Physician to present Stringfellow Awards for Justice and Peace
Family physician and author David Hilfiker will present the annual William Stringfellow Lecture in Justice and Peace at 6:30 p.m. Wednesday, March 31, in Chase Hall Lounge, Chase Hall, 56 Campus Avenue.
The lecture honors the legacy of William Stringfellow, Bates class of 1949, a lawyer and lay theologian prominent in the American peace movement, and coincides with the 2004 William Stringfellow Awards for Justice and Peace, to be presented this year to Bates junior Gregory Rosenthal of Schenectady, N.Y., and the members of the Greene-based Maine Center for Justice, Ecology and Democracy (JED).
Hilfiker’s Stringfellow Lecture follows a talk he will give earlier in the day, Inward Journey, Outward Journey: A Physician’s Story of Accompanying and Being Accompanied by the Poor, at 4:30 p.m. in Skelton Lounge, Chase Hall. Part of the series “Spiritual Journeys: Stories of the Soul 2003-04.” Sponsored by the Office of the Chaplain, both events are open to the public free of charge. Call 207-786-8272 for more information.
Founder of the Washington, D.C.-based Joseph House for formerly homeless men living with HIV/AIDS, Hilfiker, gives his Stringfellow presentation, The Triumph of Hope Over Fear, at 6:30 p.m.
“A fear of the poor, of the alien, of the ‘other,’ runs through our nation. It separates us from our own selves as well as from others and leaves us at the mercy of powers we do not fully understand,” Hilfiker says. “Solidarity with the marginalized, on the other hand, is a profound invitation to the spiritual life. It offers us an upside-down view that begins gradually to make sense. It offers us hope.”
A family practitioner who practiced for seven years in a rural Minnesota clinic and 10 years at Community of Hope Health Services, an urban clinic in Washington, D.C., Hilfiker and his family lived for five years at Christ House, a 34-bed medical recovery shelter for homeless men that he helped to found. In 1990, he left Christ House to found Joseph House, where he, as medical and finance director, and his family lived with the home’s residents for three years.
No longer active in medical practice, Hilfiker works toward the creation of a just society through his writing and speaking. In December 2002, he spent three weeks in Iraq and has since written and lectured about the invasion of that country.
The author of Healing the Wounds (Pantheon, 1985) and Not All of Us Are Saints (Hill & Wang, 1994), Hilfiker’s latest book is Urban Justice: How Ghettos Happen (Seven Stories Press, 2002).
JED is a group of activists, organizers, farmers and artists working for social, ecological and economic justice on both local and global scales. Based since fall 2001 at the Clark Mountain Sanctuary in Greene, the group operates a small organic farm and lives in a way that ties political activism to sustainability and ecology. JED-supported projects and organizations during the last two years include Lots to Gardens of Downtown Lewiston, Maine Solidarity Delegation to Brazil 2003, the Many and One Coalition, the Lewiston Time Dollar Network and the Maine Fair Trade Campaign.
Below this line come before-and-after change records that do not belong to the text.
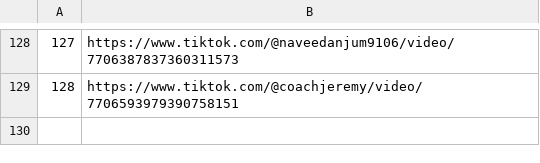
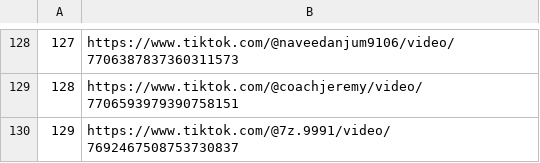
Before and after one commit to jesus18320/tiktok-viral-bot, a CSV file: videos_virales.csv, drawn as a sheet; only a part is shown, gaps mark what is left out; the diff names each change by its address in the sheet, - before the commit and + after, or states it on an @@ line.

```diff
--- a/videos_virales.csv
+++ b/videos_virales.csv
+row 130: 129 | https://www.tiktok.com/@7z.9991/video/7692467508753730837
```
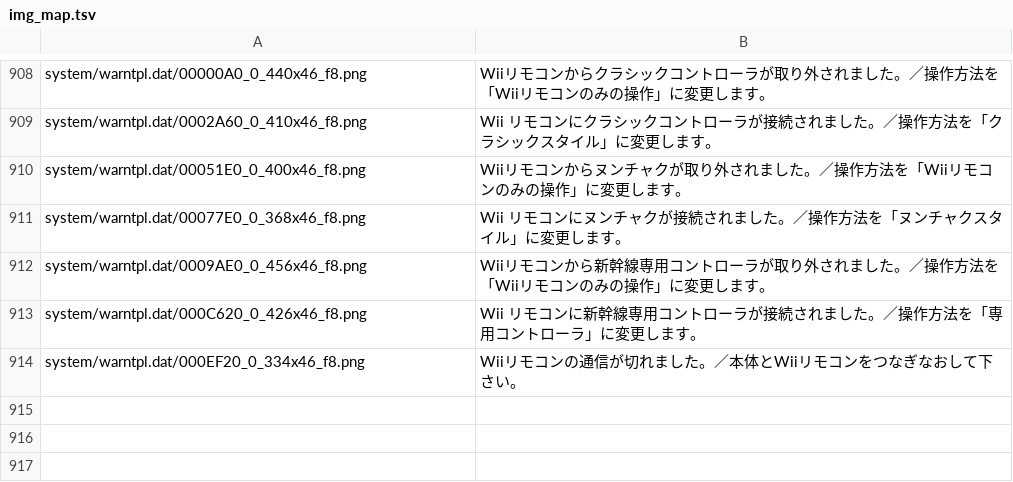
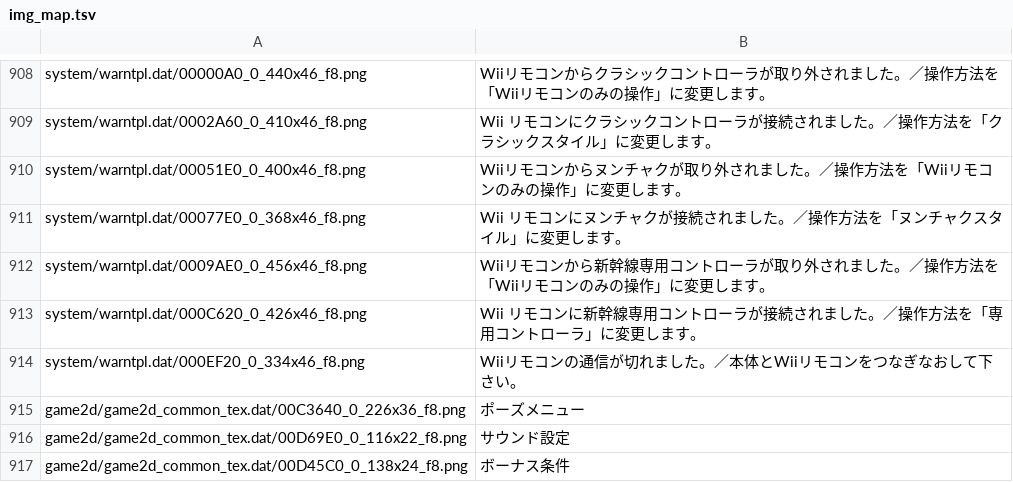
Before and after one commit to hospi0/densha-sanyo-kr-patch, a TSV file: work/text/img_map.tsv, drawn as a sheet; only a part is shown, gaps mark what is left out; the diff names each change by its address in the sheet, - before the commit and + after, or states it on an @@ line.

```diff
--- a/work/text/img_map.tsv
+++ b/work/text/img_map.tsv
+row 915: game2d/game2d_common_tex.dat/00C3640_0_226x36_f8.png | ポーズメニュー
+row 916: game2d/game2d_common_tex.dat/00D69E0_0_116x22_f8.png | サウンド設定
+row 917: game2d/game2d_common_tex.dat/00D45C0_0_138x24_f8.png | ボーナス条件
```
Also changed, not shown: 7 other files.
Before transferring to Bates College as a sophomore, Gregory Rosenthal spent one year at the California Institute of Art studying music composition and uncovering connections between Taoism and music, sound and listening. At Bates, Rosenthal has continued this exploration with Visiting Assistant Professor of Music Gina Fatone. He will travel to China in fall 2004 to continue this study.
Since arriving at Bates, Rosenthal has learned to practice Buddhist meditation and to renew Judaism in his life. Bates has also introduced Rosenthal to community service, social justice and political activism. In early March, he designated a tree on the historic quadrangle as “The Tree of Peace” and asked members of the Bates community to leave religious objects or other symbols at its base in remembrance of those who have died in the war in Iraq. A member of the New World Coalition and the Environmental Coalition, Rosenthal performs with the Bates gamelan ensemble, an Indonesian instrumental group, and Northfield, a shape-note singing group.
Given by the Office of the Chaplain at Bates, the William Stringfellow Awards annually recognize the achievement of a Maine citizen and of a Bates College student who have dedicated their lives and work to the promotion of peace and justice.
Like Stringfellow himself, award winners are distinguished by their courageous and sustained commitment to redressing the root causes of violence and social injustice and to engaging and opposing “the powers and principalities of this world,” as Stringfellow described them.